Barrington Plaza Apartments has been the scene of two fires over the past decade, including one in 2020 that killed a 19-year-old man.

Firefighters discovered the building had no sprinklers.

Shortly after the blaze in 2020, Eyewitness News filed a public records request with the Los Angeles Fire Department seeking to identify all the high-rises without sprinkler systems.

On the list were 55 residential high-rises and one hotel.

READ MORE | Does your building have fire sprinklers? Map shows LA high-rises and a hotel that don't

The owners are now ready to spend roughly $300 million to update the building and install fire sprinklers, but they want tenants out by the end of the summer.

Tenants were told they'll be given thousands of dollars in relocation expenses, but many of the units are rent controlled.

Lewis Fendell said he's lived at Barrington Plaza for 50 years.

"I just had surgery, and I don't want to move, but I have to I guess," he said.

RELATED: Hundreds of tenants forced to leave high-rise plagued by fires

Douglas Emmett Inc., the company that owns Barrington Plaza, is pushing tenants out using the Ellis Act, which is a law used by property owners who plan to leave the rental business.

"Douglas Emmett has said very clearly that they intend to keep this vacant for a certain period of time, upgrade the places and then move tenants in at higher prices," former L.A. City Council member Mike Bonin said. "And that certainly violates the spirit of the Ellis Act."

The 25-story apartment complex had gotten away with not having a sprinkler system since it was built in the early 1960s and sprinklers were not mandated until 1974.

According to Randy Roxson, a fire consultant for the Sprinkler Fitters Local Union 709, adding fire sprinklers to the building would not cost nearly $300 million and it would not require the displacement of tenants.

"A lot of people will be homeless because of this eviction," tenant Oli Safdari said.

Douglas Emmett declined an on-camera interview, but a spokesperson said in part:

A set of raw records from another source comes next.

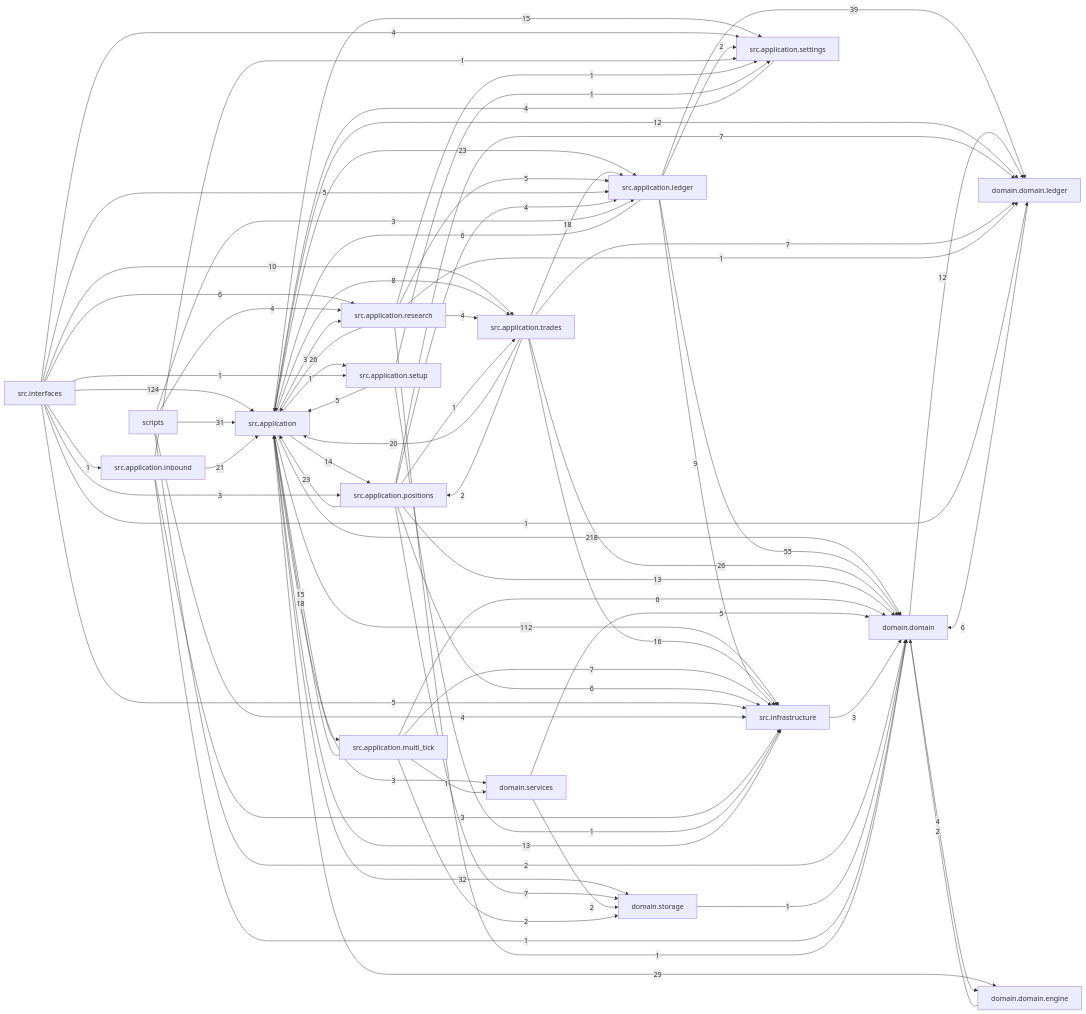
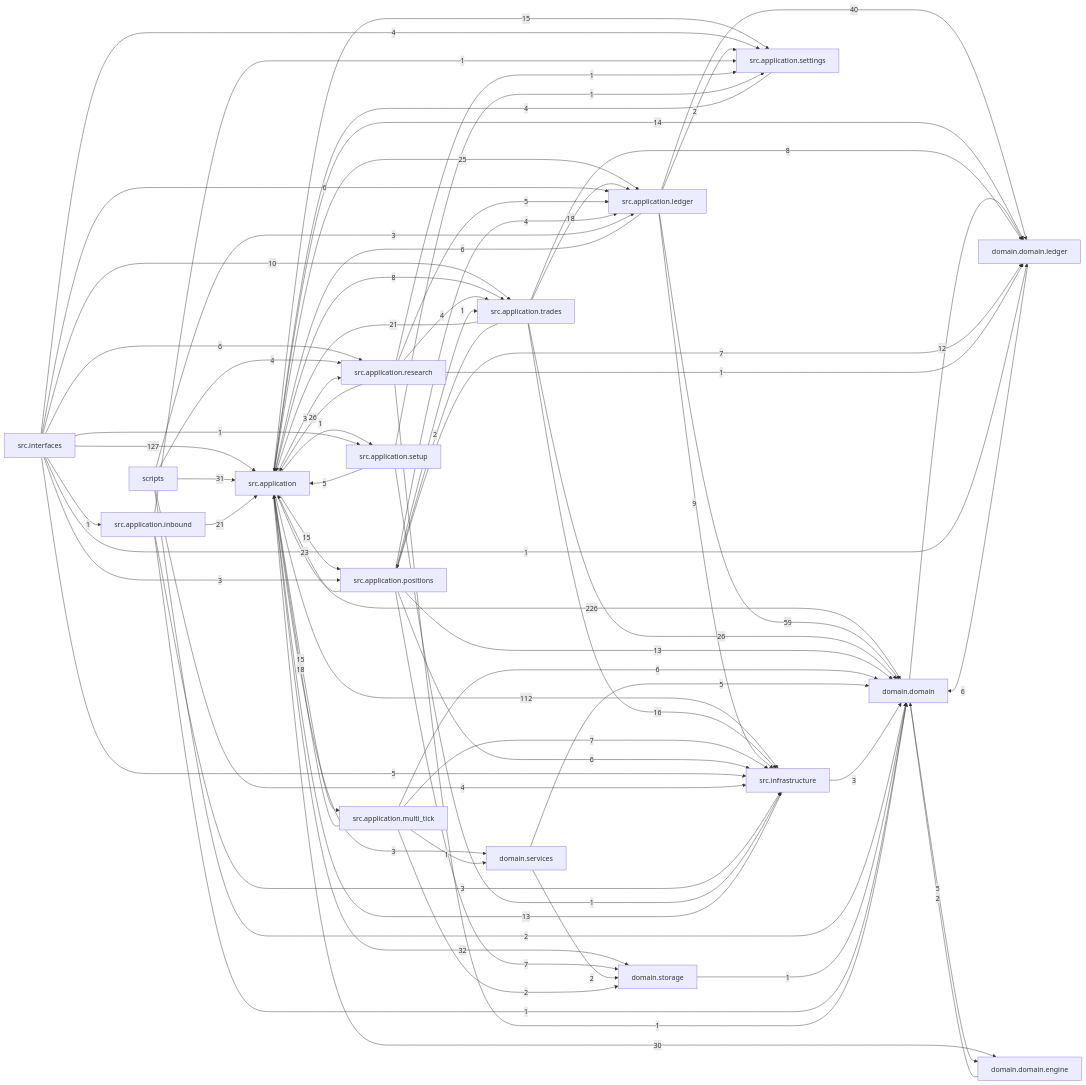
Before and after one commit to liuxie066/options-monitor: the diagram in docs/dependency_graph.mmd, drawn with Mermaid. The commit also changed 42 other files, not shown here.

```diff
--- a/docs/dependency_graph.mmd
+++ b/docs/dependency_graph.mmd
@@ -1,75 +1,75 @@
 flowchart LR
-  src_application["src.application"] -->|218| domain_domain["domain.domain"]
-  src_interfaces["src.interfaces"] -->|124| src_application["src.application"]
+  src_application["src.application"] -->|226| domain_domain["domain.domain"]
+  src_interfaces["src.interfaces"] -->|127| src_application["src.application"]
   src_application["src.application"] -->|112| src_infrastructure["src.infrastructure"]
-  src_application_ledger["src.application.ledger"] -->|55| domain_domain["domain.domain"]
-  src_application_ledger["src.application.ledger"] -->|39| domain_domain_ledger["domain.domain.ledger"]
+  src_application_ledger["src.application.ledger"] -->|59| domain_domain["domain.domain"]
+  src_application_ledger["src.application.ledger"] -->|40| domain_domain_ledger["domain.domain.ledger"]
   src_application["src.application"] -->|32| domain_storage["domain.storage"]
   scripts["scripts"] -->|31| src_application["src.application"]
-  src_application["src.application"] -->|29| domain_domain_engine["domain.domain.engine"]
+  src_application["src.application"] -->|30| domain_domain_engine["domain.domain.engine"]
   src_application_research["src.application.research"] -->|26| src_application["src.application"]
   src_application_trades["src.application.trades"] -->|26| domain_domain["domain.domain"]
-  src_application["src.application"] -->|23| src_application_ledger["src.application.ledger"]
+  src_application["src.application"] -->|25| src_application_ledger["src.application.ledger"]
   src_application_positions["src.application.positions"] -->|23| src_application["src.application"]
   src_application_inbound["src.application.inbound"] -->|21| src_application["src.application"]
-  src_application_trades["src.application.trades"] -->|20| src_application["src.application"]
+  src_application_trades["src.application.trades"] -->|21| src_application["src.application"]
   src_application_multi_tick["src.application.multi_tick"] -->|18| src_application["src.application"]
   src_application_trades["src.application.trades"] -->|18| src_application_ledger["src.application.ledger"]
   src_application_trades["src.application.trades"] -->|16| src_infrastructure["src.infrastructure"]
   src_application["src.application"] -->|15| src_application_multi_tick["src.application.multi_tick"]
+  src_application["src.application"] -->|15| src_application_positions["src.application.positions"]
   src_application["src.application"] -->|15| src_application_settings["src.application.settings"]
-  src_application["src.application"] -->|14| src_application_positions["src.application.positions"]
+  src_application["src.application"] -->|14| domain_domain_ledger["domain.domain.ledger"]
   src_application_positions["src.application.positions"] -->|13| domain_domain["domain.domain"]
   src_infrastructure["src.infrastructure"] -->|13| src_application["src.application"]
   domain_domain["domain.domain"] -->|12| domain_domain_ledger["domain.domain.ledger"]
-  src_application["src.application"] -->|12| domain_domain_ledger["domain.domain.ledger"]
   src_interfaces["src.interfaces"] -->|10| src_application_trades["src.application.trades"]
   src_application_ledger["src.application.ledger"] -->|9| src_infrastructure["src.infrastructure"]
   src_application["src.application"] -->|8| src_application_trades["src.application.trades"]
+  src_application_trades["src.application.trades"] -->|8| domain_domain_ledger["domain.domain.ledger"]
   src_application_multi_tick["src.application.multi_tick"] -->|7| src_infrastructure["src.infrastructure"]
   src_application_positions["src.application.positions"] -->|7| domain_domain_ledger["domain.domain.ledger"]
   src_application_positions["src.application.positions"] -->|7| domain_storage["domain.storage"]
-  src_application_trades["src.application.trades"] -->|7| domain_domain_ledger["domain.domain.ledger"]
   domain_domain_ledger["domain.domain.ledger"] -->|6| domain_domain["domain.domain"]
   src_application_ledger["src.application.ledger"] -->|6| src_application["src.application"]
   src_application_multi_tick["src.application.multi_tick"] -->|6| domain_domain["domain.domain"]
   src_application_positions["src.application.positions"] -->|6| src_infrastructure["src.infrastructure"]
+  src_interfaces["src.interfaces"] -->|6| src_application_ledger["src.application.ledger"]
   src_interfaces["src.interfaces"] -->|6| src_application_research["src.application.research"]
+  domain_domain["domain.domain"] -->|5| domain_domain_engine["domain.domain.engine"]
   domain_services["domain.services"] -->|5| domain_domain["domain.domain"]
   src_application_research["src.application.research"] -->|5| src_application_ledger["src.application.ledger"]
   src_application_setup["src.application.setup"] -->|5| src_application["src.application"]
-  src_interfaces["src.interfaces"] -->|5| src_application_ledger["src.application.ledger"]
   src_interfaces["src.interfaces"] -->|5| src_infrastructure["src.infrastructure"]
-  domain_domain["domain.domain"] -->|4| domain_domain_engine["domain.domain.engine"]
   scripts["scripts"] -->|4| src_application_research["src.application.research"]
   scripts["scripts"] -->|4| src_infrastructure["src.infrastructure"]
   src_application_positions["src.application.positions"] -->|4| src_application_ledger["src.application.ledger"]
   src_application_research["src.application.research"] -->|4| src_application_trades["src.application.trades"]
   src_application_settings["src.application.settings"] -->|4| src_application["src.application"]
   src_interfaces["src.interfaces"] -->|4| src_application_settings["src.application.settings"]
   scripts["scripts"] -->|3| src_application_ledger["src.application.ledger"]
   src_application["src.application"] -->|3| domain_services["domain.services"]
   src_application["src.application"] -->|3| src_application_research["src.application.research"]
   src_application_inbound["src.application.inbound"] -->|3| src_infrastructure["src.infrastructure"]
   src_infrastructure["src.infrastructure"] -->|3| domain_domain["domain.domain"]
   src_interfaces["src.interfaces"] -->|3| src_application_positions["src.application.positions"]
   domain_domain_engine["domain.domain.engine"] -->|2| domain_domain["domain.domain"]
   domain_services["domain.services"] -->|2| domain_storage["domain.storage"]
   scripts["scripts"] -->|2| domain_domain["domain.domain"]
   src_application_ledger["src.application.ledger"] -->|2| src_application_settings["src.application.settings"]
   src_application_multi_tick["src.application.multi_tick"] -->|2| domain_storage["domain.storage"]
   src_application_trades["src.application.trades"] -->|2| src_application_positions["src.application.positions"]
   domain_storage["domain.storage"] -->|1| domain_domain["domain.domain"]
   src_application["src.application"] -->|1| src_application_setup["src.application.setup"]
   src_application_inbound["src.application.inbound"] -->|1| domain_domain["domain.domain"]
   src_application_inbound["src.application.inbound"] -->|1| src_application_settings["src.application.settings"]
   src_application_multi_tick["src.application.multi_tick"] -->|1| domain_services["domain.services"]
   src_application_positions["src.application.positions"] -->|1| src_application_trades["src.application.trades"]
   src_application_research["src.application.research"] -->|1| domain_domain["domain.domain"]
   src_application_research["src.application.research"] -->|1| domain_domain_ledger["domain.domain.ledger"]
   src_application_research["src.application.research"] -->|1| src_application_settings["src.application.settings"]
   src_application_setup["src.application.setup"] -->|1| src_application_settings["src.application.settings"]
   src_application_setup["src.application.setup"] -->|1| src_infrastructure["src.infrastructure"]
   src_interfaces["src.interfaces"] -->|1| domain_domain_ledger["domain.domain.ledger"]
   src_interfaces["src.interfaces"] -->|1| src_application_inbound["src.application.inbound"]
   src_interfaces["src.interfaces"] -->|1| src_application_setup["src.application.setup"]
```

"... These fire and life safety improvements cannot be installed without vacating all three towers since building systems are shared among all three towers, and structural changes, including changes to ceilings and walls, need to be made to carry the weight of the sprinkler system..."